Required action → Look for the string "components" in the listing below and copy every line in which it appears.

Source material →

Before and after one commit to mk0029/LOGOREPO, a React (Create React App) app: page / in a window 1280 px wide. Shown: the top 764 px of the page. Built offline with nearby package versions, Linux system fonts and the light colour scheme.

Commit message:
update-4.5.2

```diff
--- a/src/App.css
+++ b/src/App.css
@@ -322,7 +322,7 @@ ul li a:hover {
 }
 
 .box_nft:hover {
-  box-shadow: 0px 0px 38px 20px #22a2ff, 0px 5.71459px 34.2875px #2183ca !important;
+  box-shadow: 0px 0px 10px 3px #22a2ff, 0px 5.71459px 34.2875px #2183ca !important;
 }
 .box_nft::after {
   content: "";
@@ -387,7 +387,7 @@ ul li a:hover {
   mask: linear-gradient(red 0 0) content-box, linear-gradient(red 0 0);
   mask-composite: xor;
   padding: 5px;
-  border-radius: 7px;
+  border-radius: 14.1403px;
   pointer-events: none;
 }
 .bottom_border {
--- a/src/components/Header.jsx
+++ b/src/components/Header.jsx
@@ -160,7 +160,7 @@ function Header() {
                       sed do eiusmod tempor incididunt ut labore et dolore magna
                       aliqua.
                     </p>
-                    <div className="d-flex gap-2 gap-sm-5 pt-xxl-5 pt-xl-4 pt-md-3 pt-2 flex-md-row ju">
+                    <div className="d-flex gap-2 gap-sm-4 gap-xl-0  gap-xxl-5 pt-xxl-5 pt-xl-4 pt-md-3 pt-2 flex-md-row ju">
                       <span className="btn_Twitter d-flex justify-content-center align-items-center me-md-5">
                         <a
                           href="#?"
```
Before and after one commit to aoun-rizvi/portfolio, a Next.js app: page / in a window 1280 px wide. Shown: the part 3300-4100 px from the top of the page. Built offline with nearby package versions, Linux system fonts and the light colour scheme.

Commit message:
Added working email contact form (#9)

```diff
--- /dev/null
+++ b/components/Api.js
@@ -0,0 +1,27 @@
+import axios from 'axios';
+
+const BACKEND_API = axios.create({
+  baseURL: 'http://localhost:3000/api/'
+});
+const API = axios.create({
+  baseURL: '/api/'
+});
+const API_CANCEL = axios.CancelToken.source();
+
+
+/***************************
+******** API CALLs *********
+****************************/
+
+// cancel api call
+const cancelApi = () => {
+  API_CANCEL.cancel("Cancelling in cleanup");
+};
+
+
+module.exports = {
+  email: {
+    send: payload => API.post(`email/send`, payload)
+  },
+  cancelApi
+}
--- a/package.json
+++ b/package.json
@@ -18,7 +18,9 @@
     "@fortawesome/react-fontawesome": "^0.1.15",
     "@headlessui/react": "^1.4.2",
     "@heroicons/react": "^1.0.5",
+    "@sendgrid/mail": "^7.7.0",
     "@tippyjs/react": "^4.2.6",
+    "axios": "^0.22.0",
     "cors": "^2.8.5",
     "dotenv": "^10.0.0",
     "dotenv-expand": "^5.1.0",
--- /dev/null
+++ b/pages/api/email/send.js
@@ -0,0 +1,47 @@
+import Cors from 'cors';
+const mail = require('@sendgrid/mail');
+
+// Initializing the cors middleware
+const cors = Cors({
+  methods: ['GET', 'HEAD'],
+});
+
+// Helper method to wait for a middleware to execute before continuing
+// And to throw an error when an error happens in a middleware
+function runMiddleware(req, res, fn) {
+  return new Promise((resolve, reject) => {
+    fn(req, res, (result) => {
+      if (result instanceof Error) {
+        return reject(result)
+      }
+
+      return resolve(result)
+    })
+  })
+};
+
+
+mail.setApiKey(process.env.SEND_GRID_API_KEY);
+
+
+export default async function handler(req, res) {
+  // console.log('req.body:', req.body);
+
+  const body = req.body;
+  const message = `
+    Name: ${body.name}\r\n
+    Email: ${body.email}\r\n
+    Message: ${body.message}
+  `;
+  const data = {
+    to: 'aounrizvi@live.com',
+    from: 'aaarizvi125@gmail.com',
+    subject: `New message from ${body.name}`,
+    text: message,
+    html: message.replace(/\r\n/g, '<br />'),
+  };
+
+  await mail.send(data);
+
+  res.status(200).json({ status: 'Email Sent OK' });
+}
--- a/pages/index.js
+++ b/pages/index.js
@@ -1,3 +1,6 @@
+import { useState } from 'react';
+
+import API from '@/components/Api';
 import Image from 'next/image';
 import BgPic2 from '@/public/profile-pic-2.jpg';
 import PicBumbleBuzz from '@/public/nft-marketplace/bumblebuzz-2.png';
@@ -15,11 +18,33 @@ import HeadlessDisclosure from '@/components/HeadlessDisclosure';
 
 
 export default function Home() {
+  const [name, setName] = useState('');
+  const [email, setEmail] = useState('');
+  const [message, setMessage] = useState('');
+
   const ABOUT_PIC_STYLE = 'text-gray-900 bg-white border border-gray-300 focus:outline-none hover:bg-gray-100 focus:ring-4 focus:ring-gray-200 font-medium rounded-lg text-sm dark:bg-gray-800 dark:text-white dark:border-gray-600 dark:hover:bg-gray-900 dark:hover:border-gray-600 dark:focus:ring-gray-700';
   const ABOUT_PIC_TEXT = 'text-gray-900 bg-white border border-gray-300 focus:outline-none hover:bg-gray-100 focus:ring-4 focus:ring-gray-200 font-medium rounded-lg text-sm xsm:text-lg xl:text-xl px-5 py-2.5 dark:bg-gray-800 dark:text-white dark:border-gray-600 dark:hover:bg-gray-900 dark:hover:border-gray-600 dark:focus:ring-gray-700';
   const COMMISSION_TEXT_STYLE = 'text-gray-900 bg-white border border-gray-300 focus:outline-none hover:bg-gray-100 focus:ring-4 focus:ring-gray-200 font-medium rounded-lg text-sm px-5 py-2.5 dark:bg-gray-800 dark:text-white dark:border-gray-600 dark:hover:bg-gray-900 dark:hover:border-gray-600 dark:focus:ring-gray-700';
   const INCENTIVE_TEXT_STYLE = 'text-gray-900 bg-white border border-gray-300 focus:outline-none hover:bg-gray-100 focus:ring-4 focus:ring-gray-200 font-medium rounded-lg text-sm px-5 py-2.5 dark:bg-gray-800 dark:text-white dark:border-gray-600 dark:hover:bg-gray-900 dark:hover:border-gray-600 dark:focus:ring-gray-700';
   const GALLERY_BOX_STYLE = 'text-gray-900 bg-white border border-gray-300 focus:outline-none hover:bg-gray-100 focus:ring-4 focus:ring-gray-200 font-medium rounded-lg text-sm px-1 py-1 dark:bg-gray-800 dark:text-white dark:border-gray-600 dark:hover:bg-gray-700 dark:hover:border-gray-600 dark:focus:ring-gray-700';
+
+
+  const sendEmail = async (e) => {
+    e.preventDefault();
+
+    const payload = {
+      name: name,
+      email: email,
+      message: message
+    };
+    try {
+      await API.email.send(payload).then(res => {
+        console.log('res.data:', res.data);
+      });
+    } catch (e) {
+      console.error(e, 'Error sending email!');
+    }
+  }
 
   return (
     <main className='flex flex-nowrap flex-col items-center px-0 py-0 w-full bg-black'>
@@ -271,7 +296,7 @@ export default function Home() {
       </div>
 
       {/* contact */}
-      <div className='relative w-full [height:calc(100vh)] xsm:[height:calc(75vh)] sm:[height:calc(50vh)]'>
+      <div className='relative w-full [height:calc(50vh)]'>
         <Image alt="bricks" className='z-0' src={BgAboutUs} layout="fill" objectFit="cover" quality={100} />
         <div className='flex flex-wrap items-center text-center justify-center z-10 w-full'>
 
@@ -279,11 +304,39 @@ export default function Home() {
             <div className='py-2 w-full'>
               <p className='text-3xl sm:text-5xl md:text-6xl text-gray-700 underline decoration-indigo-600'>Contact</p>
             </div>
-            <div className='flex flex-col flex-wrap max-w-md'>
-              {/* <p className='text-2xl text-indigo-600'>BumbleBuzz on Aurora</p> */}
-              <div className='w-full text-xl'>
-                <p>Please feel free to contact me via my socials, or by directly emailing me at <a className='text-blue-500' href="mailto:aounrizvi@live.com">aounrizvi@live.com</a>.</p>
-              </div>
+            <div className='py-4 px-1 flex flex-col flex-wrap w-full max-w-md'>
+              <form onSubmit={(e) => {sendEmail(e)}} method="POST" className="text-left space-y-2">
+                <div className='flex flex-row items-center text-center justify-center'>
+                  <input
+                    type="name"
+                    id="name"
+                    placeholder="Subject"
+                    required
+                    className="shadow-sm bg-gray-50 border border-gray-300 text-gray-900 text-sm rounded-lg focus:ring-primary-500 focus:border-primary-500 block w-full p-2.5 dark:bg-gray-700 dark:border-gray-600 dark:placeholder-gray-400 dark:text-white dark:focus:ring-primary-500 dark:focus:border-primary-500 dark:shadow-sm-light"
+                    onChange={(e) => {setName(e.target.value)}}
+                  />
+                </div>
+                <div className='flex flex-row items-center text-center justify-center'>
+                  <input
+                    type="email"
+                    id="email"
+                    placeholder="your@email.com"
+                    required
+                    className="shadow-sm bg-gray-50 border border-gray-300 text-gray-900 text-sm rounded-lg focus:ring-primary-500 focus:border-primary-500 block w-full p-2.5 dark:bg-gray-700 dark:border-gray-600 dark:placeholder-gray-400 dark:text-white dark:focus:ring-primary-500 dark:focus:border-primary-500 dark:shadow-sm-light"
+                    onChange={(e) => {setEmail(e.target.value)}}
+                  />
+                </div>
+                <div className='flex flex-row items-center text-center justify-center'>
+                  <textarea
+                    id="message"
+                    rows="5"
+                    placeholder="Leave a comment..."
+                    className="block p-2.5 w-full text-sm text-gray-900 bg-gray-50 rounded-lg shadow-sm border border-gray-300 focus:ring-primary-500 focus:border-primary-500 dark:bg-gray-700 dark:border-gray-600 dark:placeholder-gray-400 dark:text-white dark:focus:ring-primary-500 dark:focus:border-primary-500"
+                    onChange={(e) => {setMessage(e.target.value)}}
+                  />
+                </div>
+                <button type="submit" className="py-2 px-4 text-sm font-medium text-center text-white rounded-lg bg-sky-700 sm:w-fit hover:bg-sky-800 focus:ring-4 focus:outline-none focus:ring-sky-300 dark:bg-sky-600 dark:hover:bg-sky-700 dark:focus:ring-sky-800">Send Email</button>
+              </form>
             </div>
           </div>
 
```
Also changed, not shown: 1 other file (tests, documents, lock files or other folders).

Solution →
--- a/src/components/Header.jsx
+++ b/src/components/Header.jsx
+++ b/components/Api.js
+import API from '@/components/Api';
@@ -15,11 +18,33 @@ import HeadlessDisclosure from '@/components/HeadlessDisclosure';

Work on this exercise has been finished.